|Every square centimeter packed|
Topics: Biology, Civics, Civil Rights, Existentialism
I shopped and bought the supplies you see above for the suggested "hunker down." It's the most I've ever purchased at one time in a grocery store. Missing from the pile of food, meat and cleaning supplies is hand sanitizer and toilet paper. Amazon is out, with delivery projections of off-brand toilet paper mid April, according to a college friend on lock down in California. Though I don't own a dog anymore, I observed dog food was missing from the shelves. The city is on limited hours from 10 am to 3 pm. The suggested crowd assemblies dwindled swiftly from 500 - 300 - 100 to 10 or less. There will likely be no spring commencement. Susan Rice was to be our keynote speaker, and I was going to attend to congratulate newly-minted Doctors of Philosophy.

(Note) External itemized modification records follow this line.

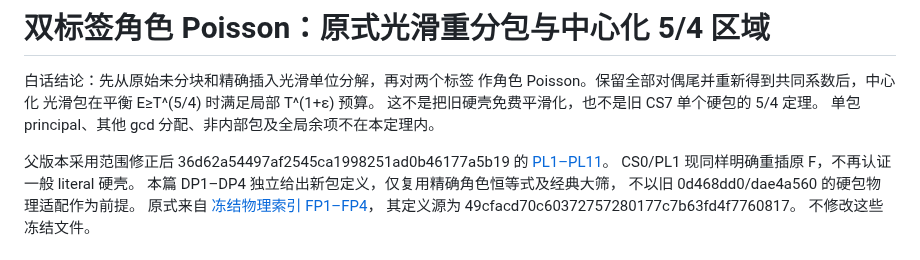
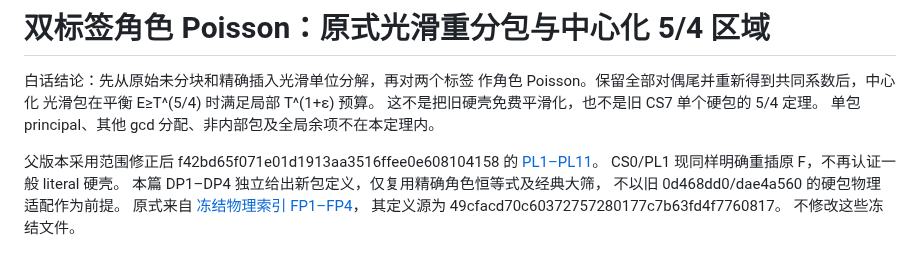
Before and after one commit to cc-chen-tech/riemann-pnt-lean4, a Markdown page: docs/research/2026-08-31-physical-centered-character-poisson.md, the part around the change. GitHub-like rendering.

Commit message:
docs: pin final repaired PV parent

```diff
--- a/docs/research/2026-08-31-physical-centered-character-poisson.md
+++ b/docs/research/2026-08-31-physical-centered-character-poisson.md
@@ -6,7 +6,7 @@
 这不是把旧硬壳免费平滑化，也不是旧 CS7 单个硬包的 5/4 定理。
 单包 principal、其他 gcd 分配、非内部包及全局余项不在本定理内。
 
-父版本采用范围修正后 36d62a54497af2545ca1998251ad0b46177a5b19 的
+父版本采用范围修正后 f42bd65f071e01d1913aa3516ffee0e608104158 的
 [PL1–PL11](2026-08-31-physical-centered-pv-large-sieve.md)。
 CS0/PL1 现同样明确重插原 F，不再认证一般 literal 硬壳。
 本篇 DP1–DP4 独立给出新包定义，仅复用精确角色恒等式及经典大筛，
```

My classes went online almost immediately through Blackboard. It was kind of cute to see my professors struggling and fully admitting they've never taught an online class before. The fact that they were lecturing was a departure from previous experiences, typically PowerPoint slides uploaded to Canvas (another college app), chapters read and a test proctored. That was my experience with it before. There's a video app: Zoom that I used to view a Ph.D. defense and a seminar on writing. My tiny house seems at comparison to my mobility before, smaller ...
I took a walk today in the neighborhood. Teleworking tends to drive one "stir crazy." I saw a family that lives across the street from me playing with her son in the street. She was accompanied by her brother, his girlfriend, her kids and their mother. The brother and his family had moved into the neighborhood. I said hello, mouthing a few brief remarks. I was friendly ...at a distance.
I continued walking.
A jogger passed by me on my right. A couple walked by on my left: I spoke briefly. I still walked.
A neighbor said "did anyone tell you you look like Charles Barkley?" I smiled: I've heard it before, and said "I wish I had his salary!" We laughed. I said it ...at a distance.
I continued walking.
A read on my phone about a few young spring breakers determined to party in Florida, full of the invulnerability of youth. They're not practicing social distancing, or good sense.
Italy passed a grim marker in the number of infected and deaths. I'm sure we're trying not to copy-exact this aspect of what was the Roman Empire in these modern times where the globe is no longer vast, and the oceans not the barriers they once were.
Columbus Day may not get as much attention as our other holidays, but scientists are still fascinated by what Christopher Columbus’ arrival meant for the “New World” and how it shaped where we are today.
“It was a culture clash, obviously,” said OMRF President Stephen Prescott, M.D. “But it also launched a clash of infectious diseases.”
Columbus and other visitors from Europe lived in agrarian societies and cities, he said. The viruses and bacteria that develop in farming and when large groups of people live together are different from those in a more nomadic society, like the American Indians.
Think about swine flu and bird flu, Prescott said. We’re always on the lookout for viruses that pass from humans to animals, mutate DNA, and then return to humans.
“Well, that didn’t just start last year. So long as humans have been raising livestock, we’ve been passing viruses back and forth,” he said. “When explorers from Europe reached the Americas, they brought livestock and they brought diseases and the result was devastating.”
In Hispaniola, Columbus’ first stop in the Americas, the native Taino population (an indigenous Arawak people) had no immunity to new infectious diseases, including smallpox, measles and influenza. There were an estimated 250,000 indigenous people in Hispaniola in 1492. By 1517, only 14,000 remained.
Oklahoma Medical Research Foundation: Columbus brought more than ships to the New World, October 10, 2013
Earth system impacts of the European arrival and Great Dying in the Americas after 1492
Alexander Koch, Chris Brierley, Mark M. Maslin, Simon L. Lewis
Quaternary Science Reviews
Volume 207, 1 March 2019, Pages 13-36
The conversation that hasn't been had: we're seeing not just the impact of a zoological virus from bat to human, we're seeing the impact of a globalization protocol that's been in place since 1492. The bats are in China, but bats are on every continent. The trade agreements we've negotiated for cheap labor also meant the ones in charge of the labor pool ignored (or, weren't pressed to follow) OSHA and safety regulations we take for granted. The "chickens [were eventually going to] come home to roost" because human society as far as temporal considerations is episodic. We think of the quarter, the end-of-year, the holiday push and financial goals higher than last years. We think of stock dividends and investor sentiments; use bailout money to buy back stocks and artificially pump up the value of their companies. This selloff on Wall Street has simply been an adjustment from the previous superfluous bullshit. My trip to Texas to see our granddaughter, relatives and friends; my wife's annual girlfriends' trip, our sons trip to Greensboro have all been put on hold indefinitely to flatten the curve.
I walked alone ...home, continuing social distancing.
Related link: Coronavirus statistics